= The task =
Copy word for word, please, the lines of the entries below running from the one containing "participant yuruna-host-contract-psm1 as" to the one containing "Timeout or livelock", both ends included.

= Available records =
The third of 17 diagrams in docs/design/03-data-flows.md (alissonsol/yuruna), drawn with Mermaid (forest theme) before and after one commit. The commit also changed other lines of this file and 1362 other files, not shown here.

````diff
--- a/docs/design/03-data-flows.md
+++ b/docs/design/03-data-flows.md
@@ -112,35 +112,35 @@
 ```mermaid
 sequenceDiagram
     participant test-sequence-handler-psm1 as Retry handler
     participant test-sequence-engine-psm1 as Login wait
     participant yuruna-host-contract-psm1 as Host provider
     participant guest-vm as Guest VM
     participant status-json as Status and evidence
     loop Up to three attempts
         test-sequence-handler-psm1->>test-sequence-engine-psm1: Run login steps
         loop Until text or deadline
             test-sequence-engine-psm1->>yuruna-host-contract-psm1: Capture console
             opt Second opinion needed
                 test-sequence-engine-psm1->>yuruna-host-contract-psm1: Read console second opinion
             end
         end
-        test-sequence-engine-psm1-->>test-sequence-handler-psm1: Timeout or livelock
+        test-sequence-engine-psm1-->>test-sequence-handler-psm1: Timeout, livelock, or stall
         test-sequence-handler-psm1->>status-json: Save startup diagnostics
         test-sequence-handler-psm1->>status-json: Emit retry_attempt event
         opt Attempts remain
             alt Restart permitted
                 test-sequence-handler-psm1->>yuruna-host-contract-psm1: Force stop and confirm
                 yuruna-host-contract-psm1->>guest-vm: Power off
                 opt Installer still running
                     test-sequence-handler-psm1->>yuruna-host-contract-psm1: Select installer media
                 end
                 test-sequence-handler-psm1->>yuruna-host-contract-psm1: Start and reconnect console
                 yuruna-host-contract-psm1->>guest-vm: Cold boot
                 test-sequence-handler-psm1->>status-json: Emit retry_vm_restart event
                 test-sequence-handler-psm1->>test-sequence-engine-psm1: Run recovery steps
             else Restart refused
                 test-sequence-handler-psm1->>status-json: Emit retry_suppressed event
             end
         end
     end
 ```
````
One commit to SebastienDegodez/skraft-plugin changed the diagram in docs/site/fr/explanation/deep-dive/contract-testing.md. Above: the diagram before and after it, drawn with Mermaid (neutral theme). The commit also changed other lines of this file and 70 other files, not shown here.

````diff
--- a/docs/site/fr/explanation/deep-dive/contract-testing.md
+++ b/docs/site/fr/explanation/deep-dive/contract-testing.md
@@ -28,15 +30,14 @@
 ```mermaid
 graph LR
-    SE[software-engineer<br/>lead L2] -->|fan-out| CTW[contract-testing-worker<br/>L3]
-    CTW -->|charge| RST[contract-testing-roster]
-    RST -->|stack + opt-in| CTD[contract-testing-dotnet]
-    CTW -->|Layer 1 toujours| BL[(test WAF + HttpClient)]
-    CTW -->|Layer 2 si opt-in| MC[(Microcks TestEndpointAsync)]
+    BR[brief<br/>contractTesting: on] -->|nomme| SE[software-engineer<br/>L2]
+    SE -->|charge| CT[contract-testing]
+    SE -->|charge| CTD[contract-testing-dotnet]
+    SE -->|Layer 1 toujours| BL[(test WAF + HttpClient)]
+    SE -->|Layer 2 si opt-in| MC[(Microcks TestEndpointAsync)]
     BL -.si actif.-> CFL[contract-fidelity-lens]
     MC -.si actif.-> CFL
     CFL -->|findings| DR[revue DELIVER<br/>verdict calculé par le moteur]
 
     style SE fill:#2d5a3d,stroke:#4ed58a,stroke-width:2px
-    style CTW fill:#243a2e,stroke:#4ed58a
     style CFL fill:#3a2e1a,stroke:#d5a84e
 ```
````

= Reply =
     participant yuruna-host-contract-psm1 as Host provider
     participant guest-vm as Guest VM
     participant status-json as Status and evidence
     loop Up to three attempts
         test-sequence-handler-psm1->>test-sequence-engine-psm1: Run login steps
         loop Until text or deadline
             test-sequence-engine-psm1->>yuruna-host-contract-psm1: Capture console
             opt Second opinion needed
                 test-sequence-engine-psm1->>yuruna-host-contract-psm1: Read console second opinion
             end
         end
-        test-sequence-engine-psm1-->>test-sequence-handler-psm1: Timeout or livelock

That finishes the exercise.